The lettuce goes from simple topping, then, to the basis of the dish. The meat, on the other hand, becomes the topping! What about the bun? I turned that into croutons! The sauces of the hamburger (ketchup, mustard, mayo) combined with other spices to make a dressing for both the meat and the rest of the salad.
Dutch Oven Deconstructed Hamburger Salad
Meat and sauce
12” Dutch Oven
22 coals below
- 2 lbs ground beef
- 1 onion
- 4 cloves garlic
- ½ cup Ketchup
- ~3 Tbsp Mustard
- ~2 Tbsp Mayonnaise
- 1 Tbsp dill relish
12” Dutch Oven
10-12 coals below
14-16 coals above
- 4-6 hamburger buns
- 1 stick butter
- Seasoning Salt
- 1 head iceberg lettuce (or other greens)
- 1-2 tomatoes
- Grated cheddar cheese
Of all the elements for this dish, I was the least confident in the croutons, so I started with those. I lit up some coals and, when they got white, I put them under one of the 12” Dutch ovens. I put in the butter to melt, while slicing up the buns. I did them in long, narrow strips, almost looking like french fries. I think that next time, I’ll just cube them, so they look a little more like traditional croutons. They’ll be easier to stir and handle.
Once the butter had melted, I shook in a liberal amount of the seasoning salt, maybe a teaspoon’s worth or so. I added the pepper the same way, maybe a little less. I tossed in the sliced bread and just stirred it thoroughly to coat each piece in butter and seasoning.
I actually had fewer coals on as I started, but I could soon see that it needed to be hotter to get the toasty brown I wanted. So, I upped the numbers, as they’re written above.

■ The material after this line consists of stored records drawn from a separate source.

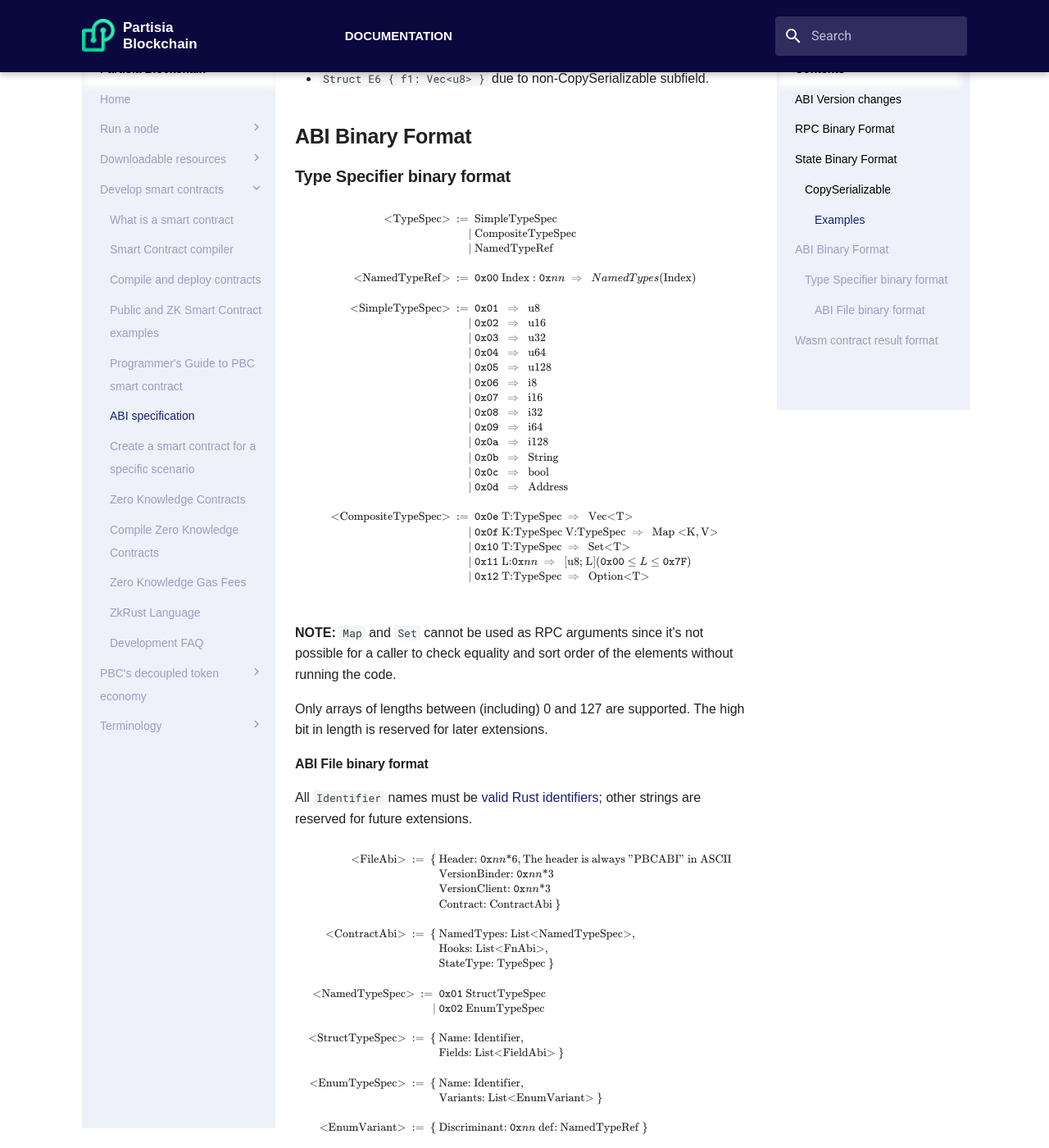
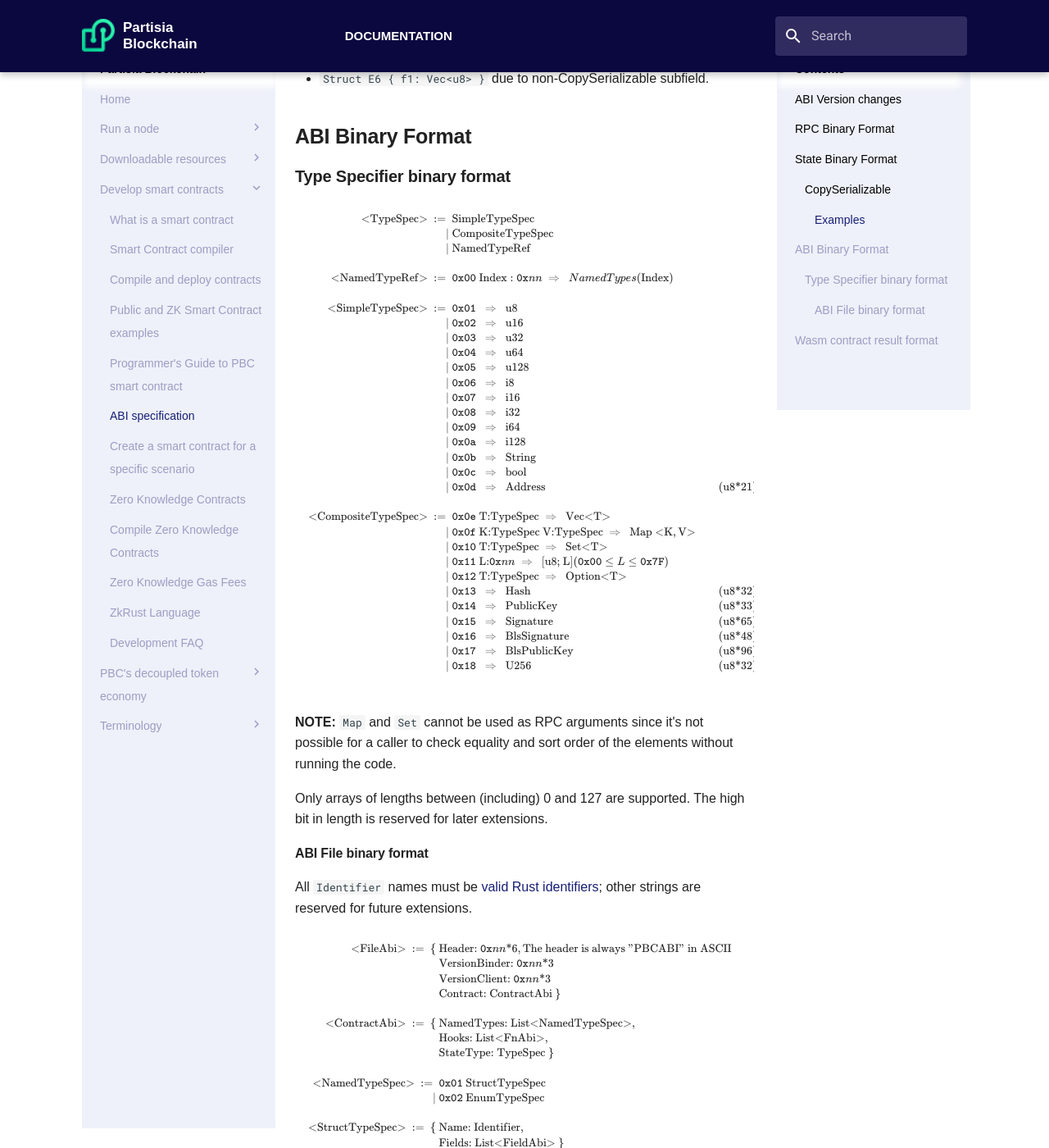
Before and after one commit to 0xSero/partisia-docs, an MkDocs documentation site: the page built from docs/abiv.md, in a window 1280 px wide and 1400 px high, scrolled down 3884 px. Shown: the whole window at 82% size. Built offline with MkDocs 1.6.1 and Material for MkDocs 9.7.7, drawn with Linux system fonts in a browser that asks for light colours; some web fonts are replaced; a script that is not in the unit is left out.

Commit message:
Extended composite type spec with additional types.

```diff
--- a/docs/abiv.md
+++ b/docs/abiv.md
@@ -219,13 +219,19 @@ $$
 | \ &\hexi{0a} \ \Rightarrowx \text{i128} \\
 | \ &\hexi{0b} \ \Rightarrowx \text{String} \\
 | \ &\hexi{0c} \ \Rightarrowx \text{bool} \\
-| \ &\hexi{0d} \ \Rightarrowx \text{Address} \\
+| \ &\hexi{0d} \ \Rightarrowx \text{Address} & \text{(u8*21)} \\
 \\
 \text{<CompositeTypeSpec>} \ := \ &\hexi{0e} \text{ T:}\text{TypeSpec} \Rightarrowx \text{Vec<}\text{T>} \\
 | \ &\hexi{0f} \text{ K:}\text{TypeSpec}\text{ V:}\text{TypeSpec} \Rightarrowx \text{Map <}\text{K}, \text{V>} \\
 | \ &\hexi{10} \text{ T:}\text{TypeSpec} \Rightarrowx \text{Set<}\text{T>} \\
 | \ &\hexi{11} \text{ L:}\nnhexi{nn} \Rightarrowx \text{[u8; }\text{L}\text{]}  (\hexi{00} \leq L \leq \hexi{7F}) \\
 | \ &\hexi{12} \text{ T:}\text{TypeSpec} \Rightarrowx \text{Option<}\text{T>} \\
+| \ &\hexi{13} \ \Rightarrowx \text{Hash} & \text{(u8*32)}\\
+| \ &\hexi{14} \ \Rightarrowx \text{PublicKey} & \text{(u8*33)}\\
+| \ &\hexi{15} \ \Rightarrowx \text{Signature} & \text{(u8*65)}\\
+| \ &\hexi{16} \ \Rightarrowx \text{BlsSignature} & \text{(u8*48)}\\
+| \ &\hexi{17} \ \Rightarrowx \text{BlsPublicKey} & \text{(u8*96)}\\
+| \ &\hexi{18} \ \Rightarrowx \text{U256} & \text{(u8*32)}\\
 \\
 \end{align*}
 }
```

I just kept the lid on and stirred them frequently to keep them browning, but not burning.
I got some more coals under another 12” Dutch oven, and diced the onions and minced the garlic. I poured in some olive oil to heat up, then tossed in the garlic and onions with a little salt. They started sizzling immediately, and I let them saute.
When they were getting a bit brown, I put in the meat to brown as well.
While that was cooking, I mixed up the sauce. I started with the ketchup, and that was really the only one that I measured. The rest I just mixed in and tasted as I went. I was simply striving for a balance of flavors.
I stirred it up, then poured it in with the meat. I stirred that, and let it cook for a little, but not much. I wanted it to be a part of the meat, but not to evaporate or reduce.
Finally, the meat was done, the croutons were nicely roasted and brown, and it was time to assemble the salad
I started by shredding the lettuce and dicing the tomatoes. I used the lettuce as the base of the dish, then added tomatoes on top. I spooned some meat liberally over the base, and sprinkled some croutons on top of that. Finally, I topped it by grating some cheddar on top.
My whole family pronounced this one a success! I was pleased, too, not only because I enjoyed the taste, but that it was a new take on the burger (for me, anyway), and yet it still maintained a lot of the original burger taste. It had some salty and sour tones, and some sweet from the ketchup in the sauce. The lettuce, of course, had a hint of bitter tone, and its texture made it feel like a salad.
Here are more cast iron dutch oven recipes, and Dutch oven cooking.
Mark has discovered a love of Dutch Oven Cooking. Mark also has other sites and blogs, including MarkHansenMusic.com and his MoBoy blog.